What skills have you learned at Armstrong?
I’ve learned new ways to work with the manufacturing side of things to quickly understand what’s possible and how it will affect the overall product’s form and function. I’ve also learned about what it takes to bring a product to market, including putting together attention-grabbing presentations and visuals. Commercializing and marketing are so important to the overall design process.
How did Jefferson’s industrial design program prepare you for working at Armstrong?
A large portion of our design process at Armstrong is exactly what I learned at Jefferson, so the transition to the professional world was really straightforward for me. Even some of the 3D printers we use are the same ones I worked with at the University. Having such a strong foundation with the design process allowed me to focus more on understanding the manufacturing, marketing and commercialization side of new product development.
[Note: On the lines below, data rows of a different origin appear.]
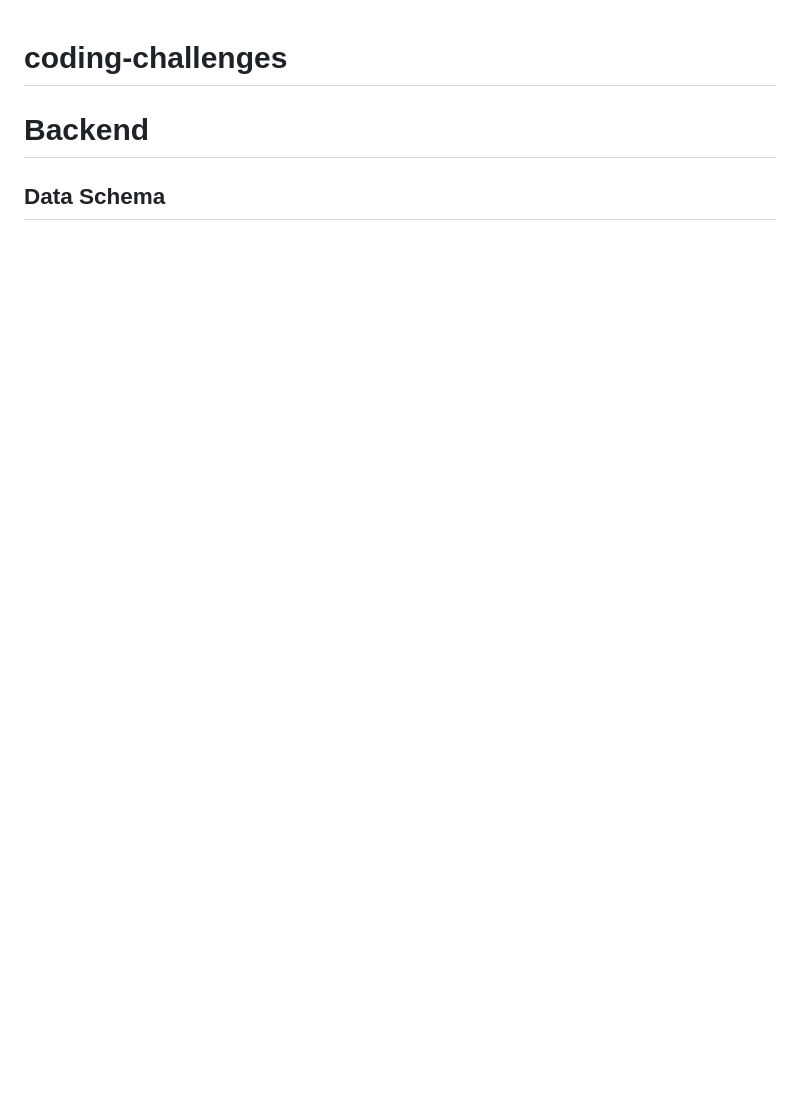
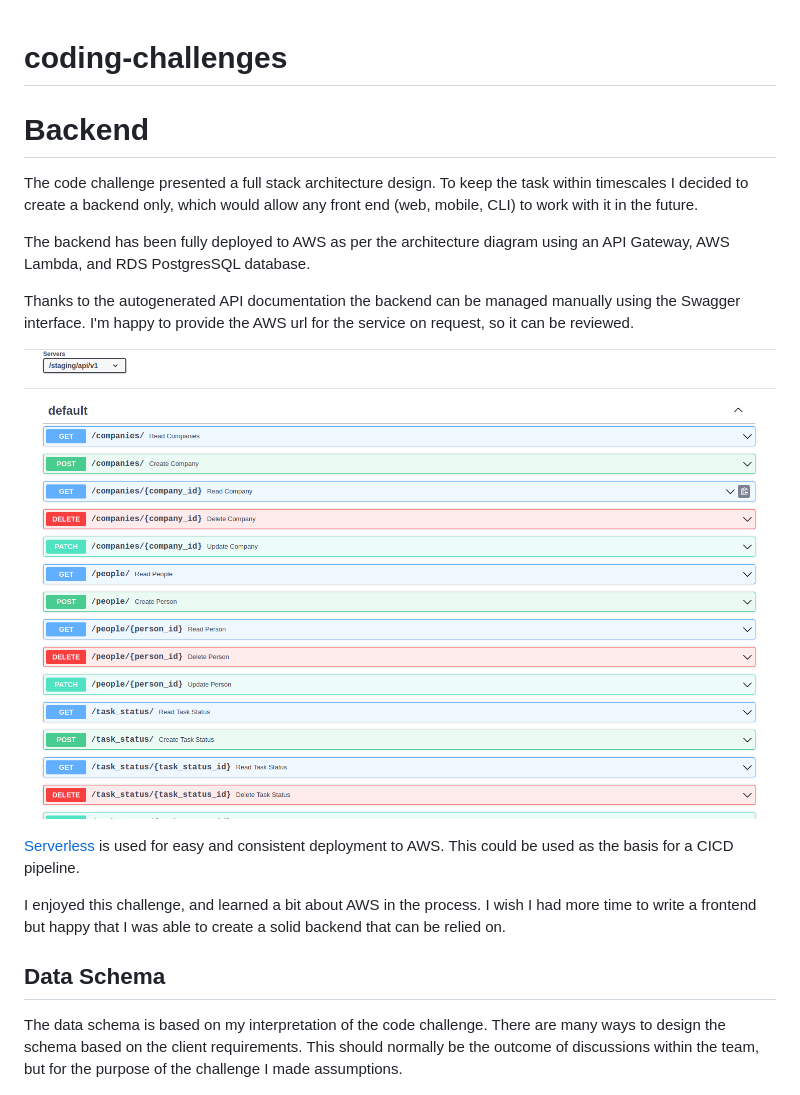
Before and after one commit to Signolteam/coding-challenges, a Markdown page: README.md, the part around the change printed below. Drawn GitHub-style; pictures changed too: api.png (added); blank space fills up the shorter version.

Commit message:
Added more documentation

```diff
--- a/README.md
+++ b/README.md
@@ -2,6 +2,28 @@
 
 # Backend
 
+The code challenge presented a full stack architecture design. To keep the task within timescales I decided to create a
+backend only, which would allow any front end (web, mobile, CLI) to work with it in the future.
+
+The backend has been fully deployed to AWS as per the architecture diagram using an API Gateway, AWS Lambda, and
+RDS PostgresSQL database.
+
+Thanks to the autogenerated API documentation the backend can be managed manually using the Swagger interface.
+I'm happy to provide the AWS url for the service on request, so it can be reviewed.
+
+![API Swagger Interface](api.png)
+
+[Serverless](https://www.serverless.com/framework/docs/) is used for easy and consistent deployment to AWS. This could
+be used as the basis for a CICD pipeline.
+
+I enjoyed this challenge, and learned a bit about AWS in the process. I wish I had more time to write a frontend but
+happy that I was able to create a solid backend that can be relied on.
+
+
 ## Data Schema
 
+The data schema is based on my interpretation of the code challenge. There are many ways to design the schema based on
+the client requirements. This should normally be the outcome of discussions within the team, but for the purpose of the
+challenge I made assumptions.
+
 ![Postgres Data Schema](data-schema.png)
```
Also changed, not shown: other parts of README.md (+8 -0 lines), data-sample.png (added).
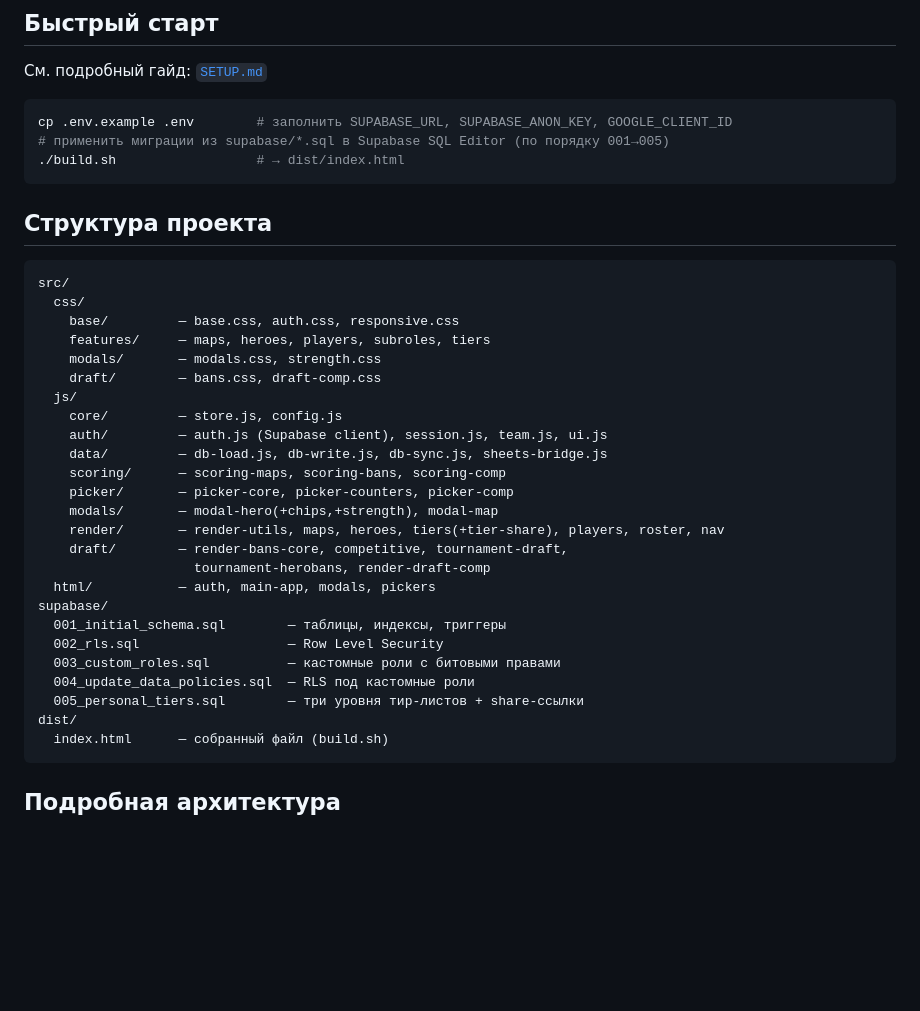
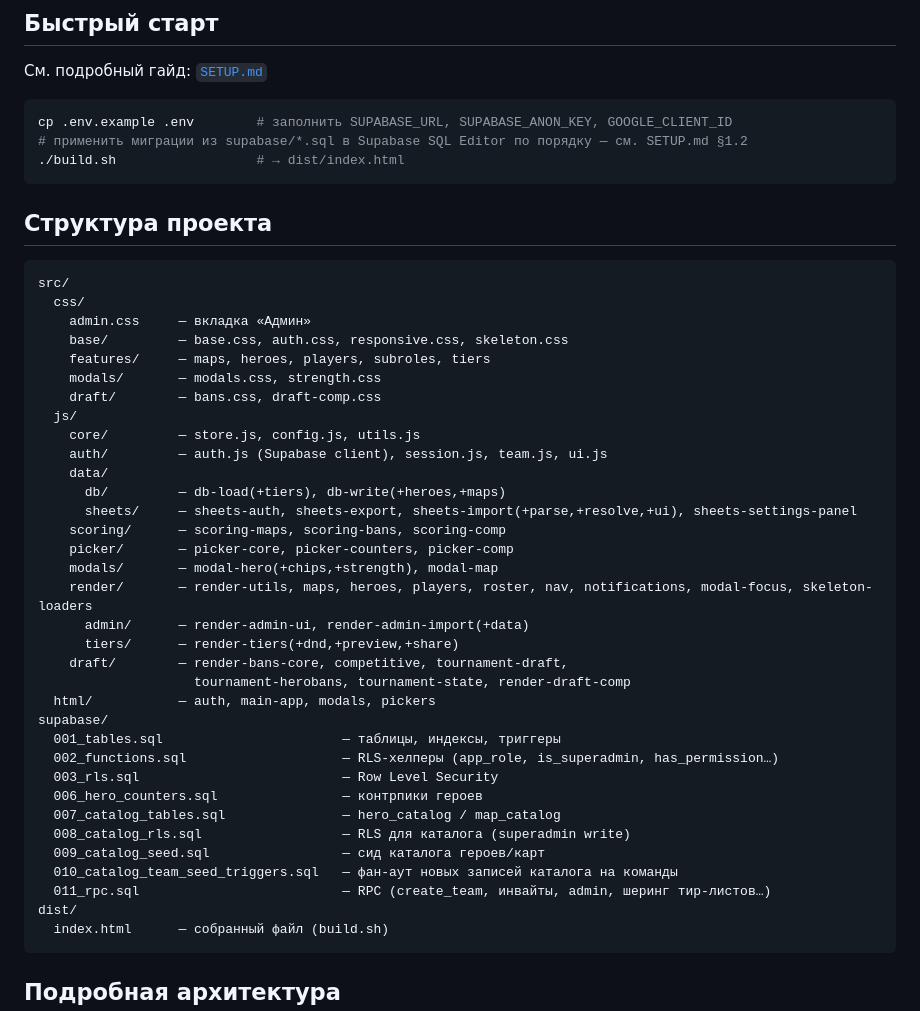
Before and after one commit to brusvv/drafthub_ow, a Markdown page: README.md, the part around the change. GitHub-like rendering; blank space fills up the shorter version.

Commit message:
Revise README for project structure and deployment
Updated project structure and deployment instructions in README.

````diff
--- a/README.md
+++ b/README.md
@@ -21,7 +21,7 @@
 
 ```bash
 cp .env.example .env        # заполнить SUPABASE_URL, SUPABASE_ANON_KEY, GOOGLE_CLIENT_ID
-# применить миграции из supabase/*.sql в Supabase SQL Editor (по порядку 001→005)
+# применить миграции из supabase/*.sql в Supabase SQL Editor по порядку — см. SETUP.md §1.2
 ./build.sh                  # → dist/index.html
 ```
 
@@ -30,27 +30,36 @@ cp .env.example .env        # заполнить SUPABASE_URL, SUPABASE_ANON_KEY
 ```
 src/
   css/
-    base/         — base.css, auth.css, responsive.css
+    admin.css     — вкладка «Админ»
+    base/         — base.css, auth.css, responsive.css, skeleton.css
     features/     — maps, heroes, players, subroles, tiers
     modals/       — modals.css, strength.css
     draft/        — bans.css, draft-comp.css
   js/
-    core/         — store.js, config.js
+    core/         — store.js, config.js, utils.js
     auth/         — auth.js (Supabase client), session.js, team.js, ui.js
-    data/         — db-load.js, db-write.js, db-sync.js, sheets-bridge.js
+    data/
+      db/         — db-load(+tiers), db-write(+heroes,+maps)
+      sheets/     — sheets-auth, sheets-export, sheets-import(+parse,+resolve,+ui), sheets-settings-panel
     scoring/      — scoring-maps, scoring-bans, scoring-comp
     picker/       — picker-core, picker-counters, picker-comp
     modals/       — modal-hero(+chips,+strength), modal-map
-    render/       — render-utils, maps, heroes, tiers(+tier-share), players, roster, nav
+    render/       — render-utils, maps, heroes, players, roster, nav, notifications, modal-focus, skeleton-loaders
+      admin/      — render-admin-ui, render-admin-import(+data)
+      tiers/      — render-tiers(+dnd,+preview,+share)
     draft/        — render-bans-core, competitive, tournament-draft,
-                    tournament-herobans, render-draft-comp
+                    tournament-herobans, tournament-state, render-draft-comp
   html/           — auth, main-app, modals, pickers
 supabase/
-  001_initial_schema.sql        — таблицы, индексы, триггеры
-  002_rls.sql                   — Row Level Security
-  003_custom_roles.sql          — кастомные роли с битовыми правами
-  004_update_data_policies.sql  — RLS под кастомные роли
-  005_personal_tiers.sql        — три уровня тир-листов + share-ссылки
+  001_tables.sql                       — таблицы, индексы, триггеры
+  002_functions.sql                    — RLS-хелперы (app_role, is_superadmin, has_permission…)
+  003_rls.sql                          — Row Level Security
+  006_hero_counters.sql                — контрпики героев
+  007_catalog_tables.sql               — hero_catalog / map_catalog
+  008_catalog_rls.sql                  — RLS для каталога (superadmin write)
+  009_catalog_seed.sql                 — сид каталога героев/карт
+  010_catalog_team_seed_triggers.sql   — фан-аут новых записей каталога на команды
+  011_rpc.sql                          — RPC (create_team, инвайты, admin, шеринг тир-листов…)
 dist/
   index.html      — собранный файл (build.sh)
 ```
````
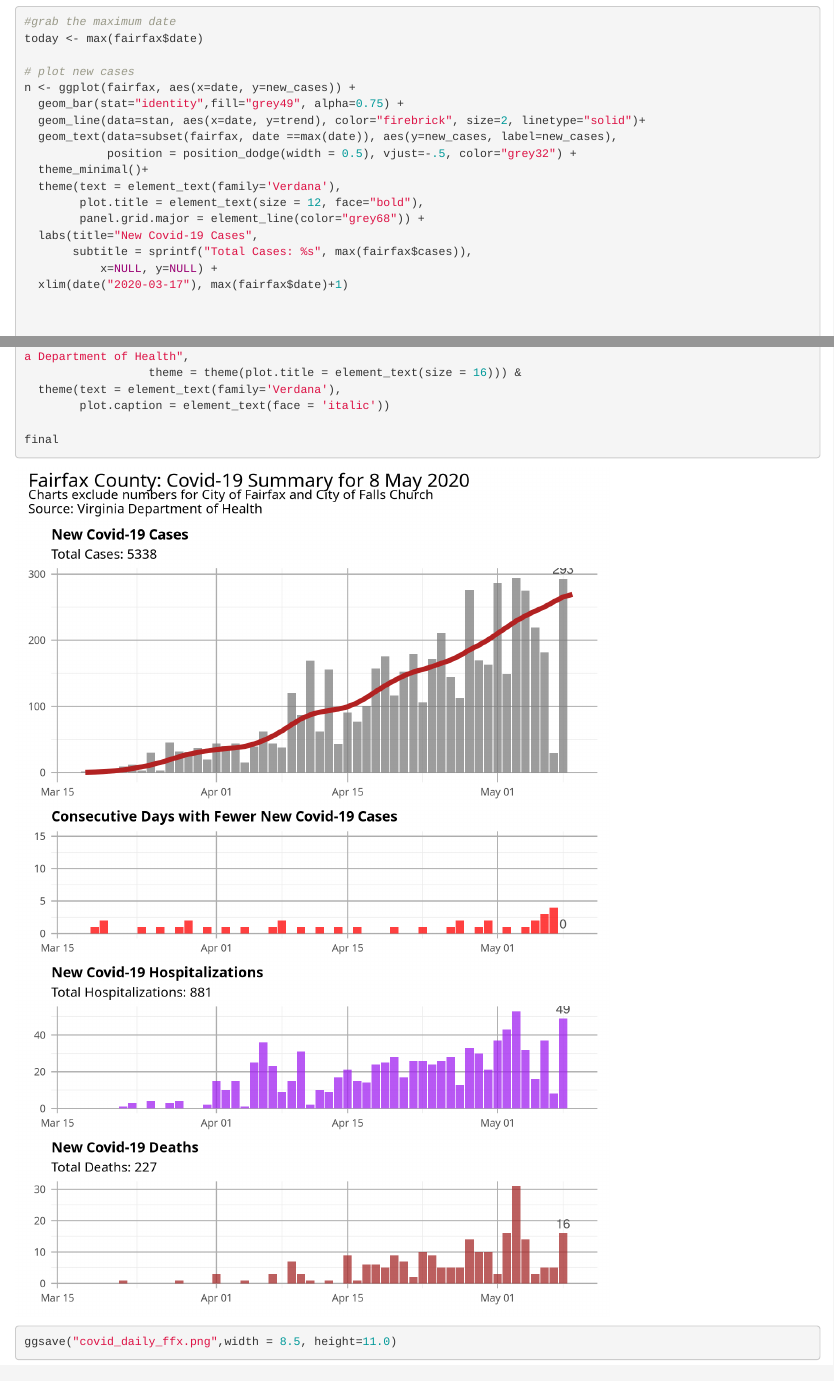
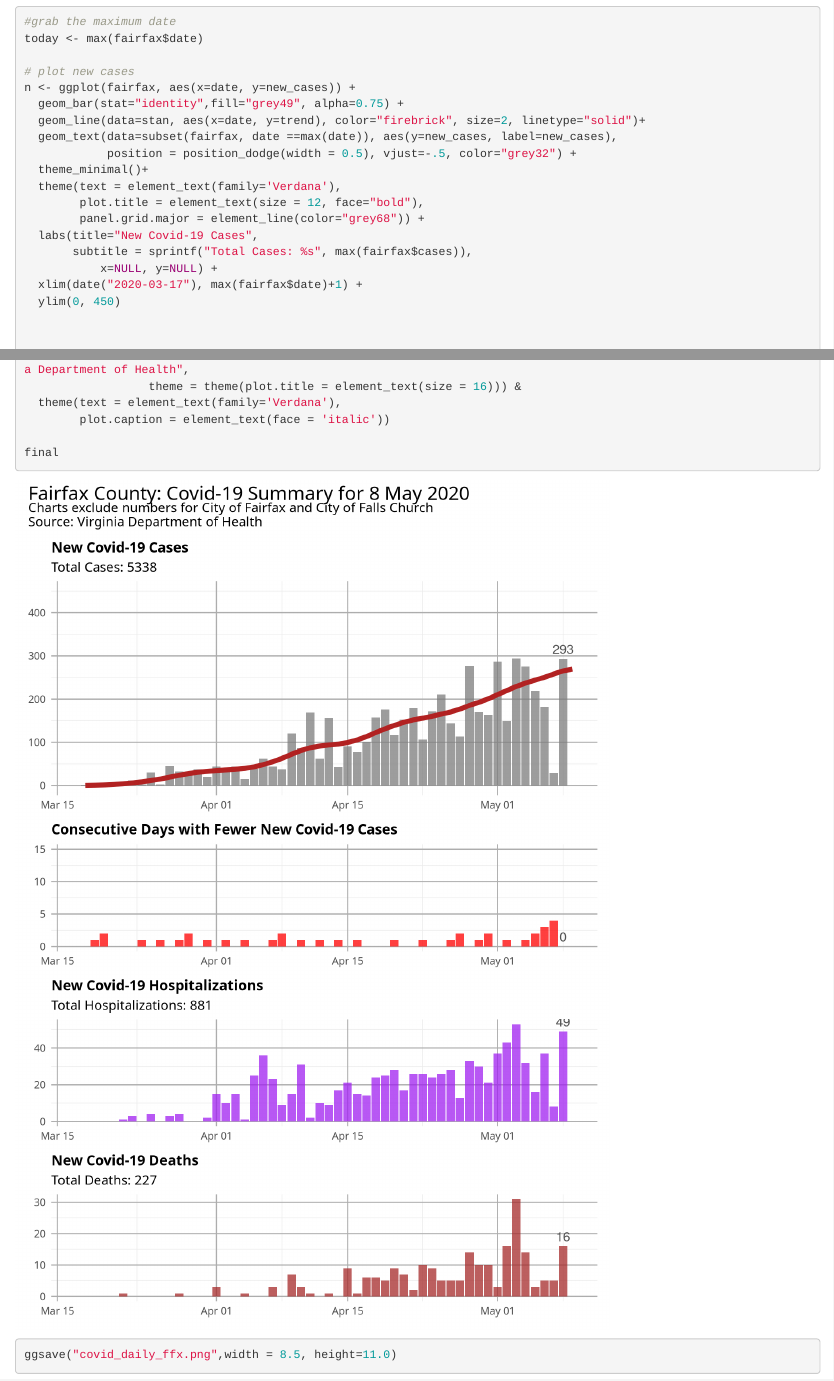
Before and after one commit to rhouse2020/crazy-2020, an R Markdown document (covid_tom.Rmd): the page in a window 1100 px wide, from 2430 px down, and a second part further down, joined at a grey line. Rendered offline with R 4.5, knitr and Pandoc, with nearby package versions.

Commit message:
daily graphic plus change to y axis of new cases chart.

```diff
--- a/covid_tom.Rmd
+++ b/covid_tom.Rmd
@@ -114,7 +114,8 @@ n <- ggplot(fairfax, aes(x=date, y=new_cases)) +
   labs(title="New Covid-19 Cases",
        subtitle = sprintf("Total Cases: %s", max(fairfax$cases)),
            x=NULL, y=NULL) +
-  xlim(date("2020-03-17"), max(fairfax$date)+1)
+  xlim(date("2020-03-17"), max(fairfax$date)+1) +
+  ylim(0, 450)
 
 
 
```
Also changed, not shown: covid_daily_ffx.png.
A large portion of our design process at Armstrong is exactly what I learned at Jefferson, so the transition to the professional world was really straightforward for me.
What advice do you have for prospective and current industrial design students?
It’s important to be able to communicate your ideas through different methods and technologies, but never abandon the basics. Concept sketching to show someone your idea is always crucial. Not everyone has your design understanding, so it’s huge to be able to quickly convey your ideas to others. Basic perspective, proper line weight—all those small things will help someone who’s not a designer get it.
What do you enjoy most about your work?
Having the ability to collaborate with so many other architects and designers. Being able to take those collaborative ideas and perspectives that start as just a conversation and turn them into a product installed in an airport across the country a year later. There’s tremendous satisfaction in that.